UNISON lambasts police boards for ‘bully boy tactics’ and calls for negotiation not intimidation

UNISON, the union representing police staff, says police boards are employing ‘bully boy tactics’ in a bid to force civilian staff to accept a severe cut in terms and conditions.

The union has been in talks with police boards over the cuts, which are predominantly targeted at shift workers, for a number of months.

Yesterday (Monday), the official side – which includes police board conveners and representatives from the eight forces – issued a letter to staff outlining their ‘final offer’ and demanding a response by Friday, August 5.

Peter Veldon, regional organiser for UNISON, said: “To issue a letter like this while negotiations are still continuing and demanding a response in five days’ time is totally unreasonable and can only be described as ‘bully boy tactics’.

“The cuts outlined by the police boards would have a massive impact on our members and, while we’re willing to negotiate, the proposals put forward so far – which would see more than a third of staff having their pay chopped – have been completely unrealistic.

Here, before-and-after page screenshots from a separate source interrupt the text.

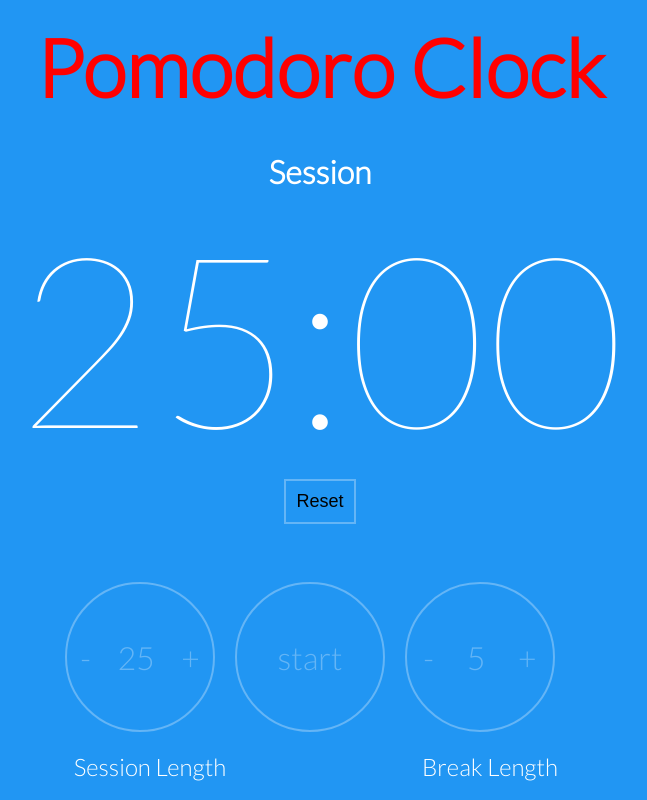
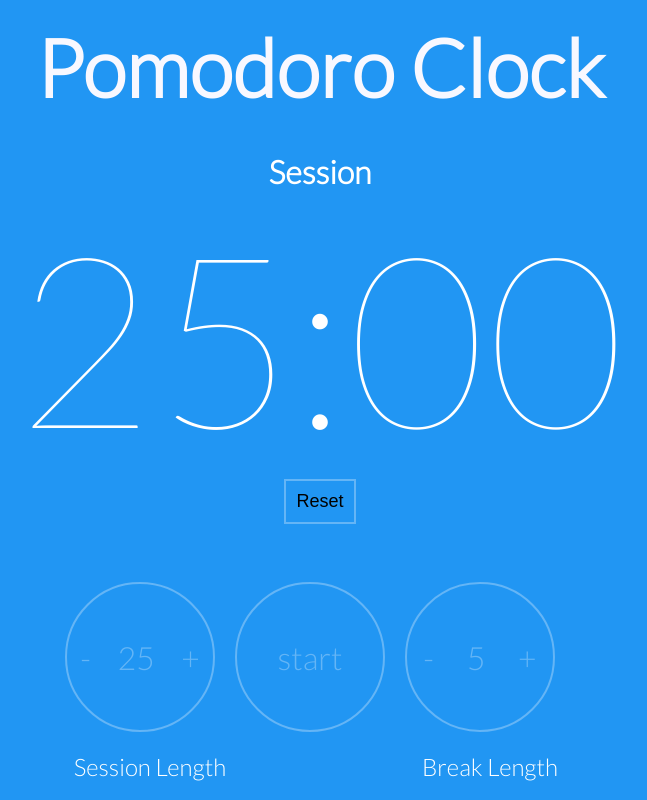
Before and after one commit to muzhaqi16/pomodoro-clock, a React (Create React App) app: page / in a window 1280 px wide. Shown: the whole page, without its empty margins (320-967 px from the left). Built offline with nearby package versions, Linux system fonts and the light colour scheme.

Commit message:
remove freecodecamp test script

```diff
--- a/public/index.html
+++ b/public/index.html
@@ -22,7 +22,7 @@
       work correctly both with client-side routing and a non-root public URL.
       Learn how to configure a non-root public URL by running `npm run build`.
     -->
-  <title>React App</title>
+  <title>Pomodor Clock - Artan Muzhaqi</title>
 </head>
 
 <body>
@@ -38,7 +38,6 @@
       To begin the development, run `npm start` or `yarn start`.
       To create a production bundle, use `npm run build` or `yarn build`.
     -->
-  <script src="https://cdn.freecodecamp.org/testable-projects-fcc/v1/bundle.js"></script>
 </body>
 
 </html>
--- a/src/App.css
+++ b/src/App.css
@@ -15,7 +15,7 @@ body {
 }
 h1 {
   font-size: 5rem;
-  color: red;
+  color: ghostwhite;
 }
 .main-container {
   display: flex;
```
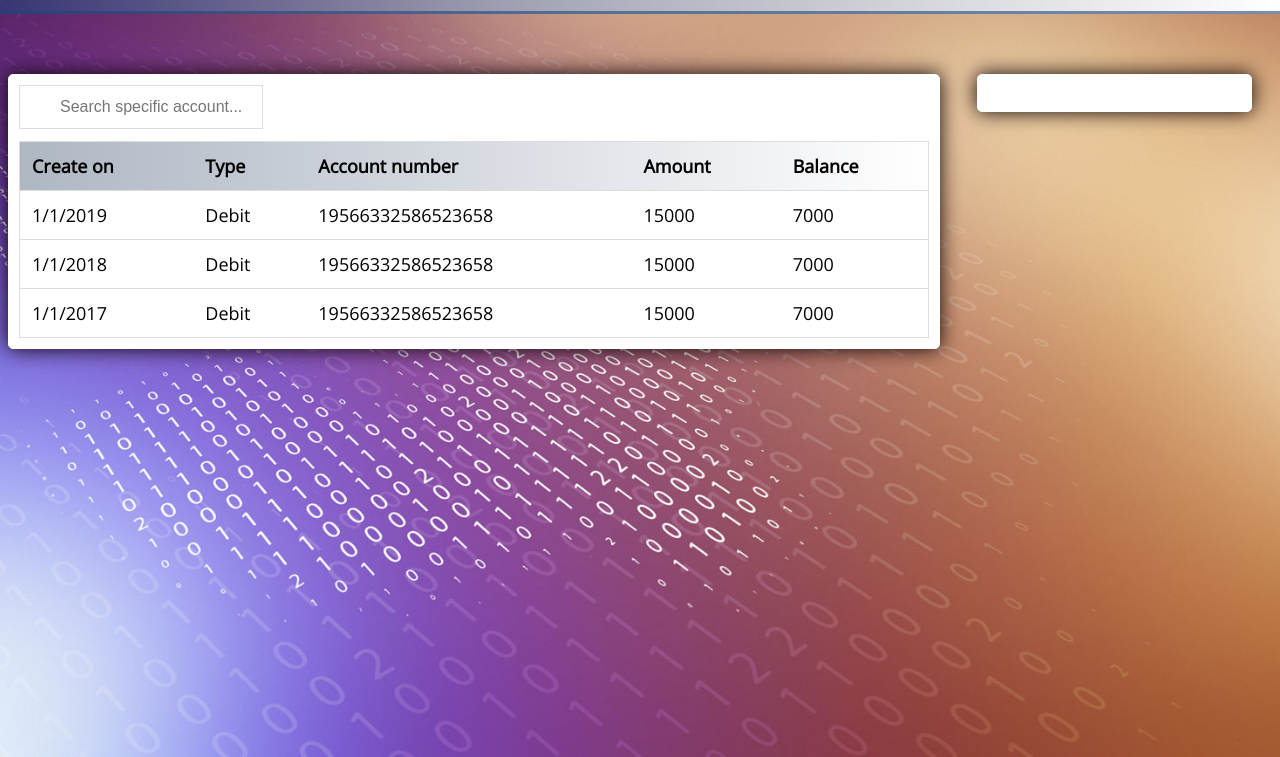
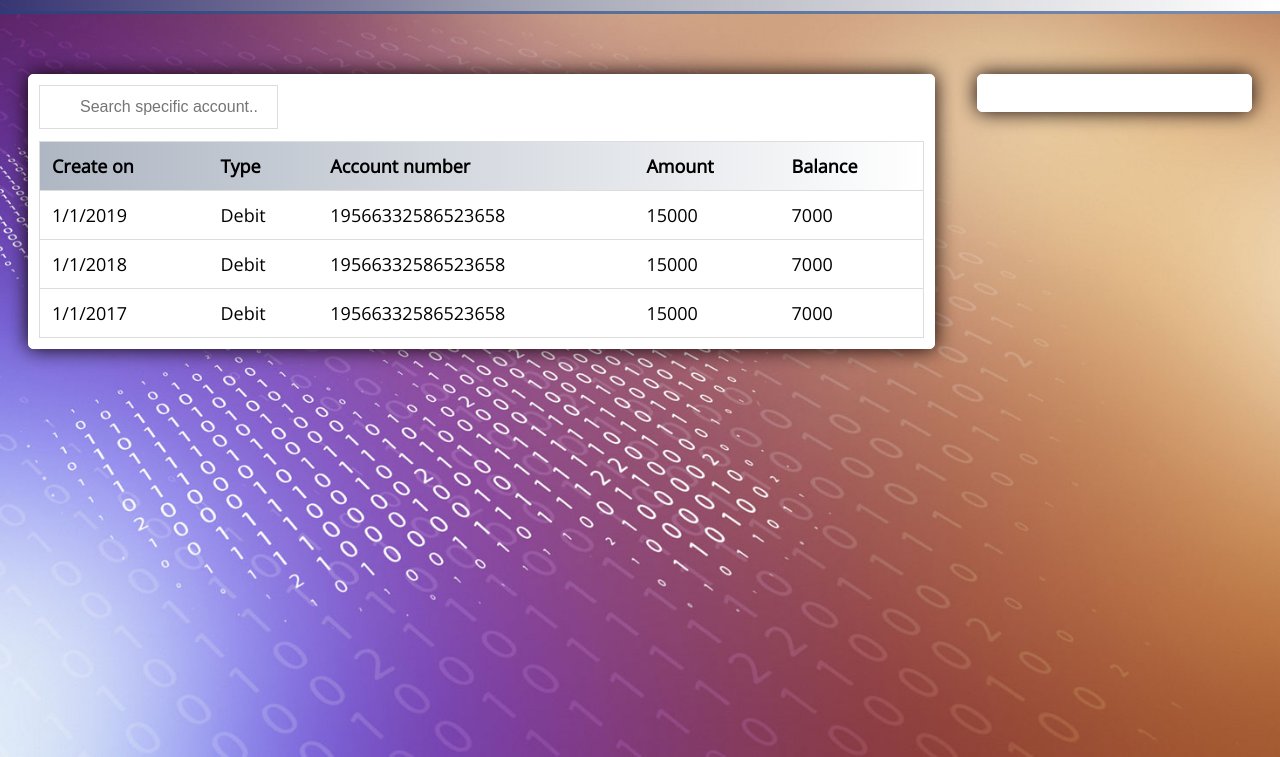
Before and after one commit to j4l13n/banka, a plain HTML site: page UI/index.html in a window 1280 px wide. Shown: the part 43-800 px from the top of the page. Drawn offline with nearby package versions, Linux system fonts and the light colour scheme.

Commit message:
fixing bugs in style.css and index.html

```diff
--- a/UI/css/style.css
+++ b/UI/css/style.css
@@ -251,12 +251,12 @@
      }
 
      .column-8-dash {
-        width: 72%;
+        width: 70%;
         float: left;
         background-color: white;
         margin-top: 60px;
         padding: 10px;
-        margin-right: 20px;
+        margin-left: 20px;
         border-radius: 5px;
         border: 1px solid white;
 		-moz-box-shadow: 0 0 20px white;
--- a/UI/js/index.js
+++ b/UI/js/index.js
@@ -1,6 +1,4 @@
 document.addEventListener("DOMContentLoaded", () => {
-
-
     document.querySelector(".search").onkeyup = () => {
         search();
     };
```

“Police boards are under pressure from the SNP Government to artificially maintain police numbers and, as such, the cuts are falling entirely on civilian staff. This is not only unfair, but it will have a huge impact on frontline policing as officers are taken off the streets to perform the roles of civilian staff at a huge additional cost to the taxpayer.

“We’re keen to seek a resolution with police boards but this must be done through negotiation, not intimidation.”

The union has also been critical of the police board’s attempt to make these swingeing cuts before any decision has been made on the future structure of police boards, which is expected to be made next month.

Raymond Brown, chair of UNISON’s police branch, said: “The vast majority of shift workers earn under £21,000, most of whom are low-paid female workers, and to cut their allowances by up to 12 per cent will have a massive impact. For some, it will be the difference between being able to pay the mortgage at the end of the month or not.

“Police support staff are being attacked from all angles – they’re axing our jobs, they’re taking police officers off the street to backfill our roles and now they are planning to decimate our terms and conditions. “It’s unfair to target workers this way and we’ll continue to fight to defend our members’ terms and conditions.”


Notes to editors

1. Police support staff work in a variety of roles from 999 call handlers to forensic technicians and detention officers to crime and incident advisors – all play a vital role in tackling crime.

2. A recent report by Audit Scotland warned of the impact of cutting police staff and back-filling roles with police officers. The report described the process as ‘reverse civilianisation’ and warned it could divert resources away from frontline policing. You can view the report here: www.audit-scotland.gov.uk/about/docs/AC.2011.6.9-Strathclyde_police_BV.pdf

3. For further information contact Peter Veldon, regional organiser for UNISON, on 07904 342 285 or Raymond Brown on 07050 200 504.. Or log on to www.unison-scotland.org.uk

For further information www.unison-edinburgh.org.uk/citynotforsale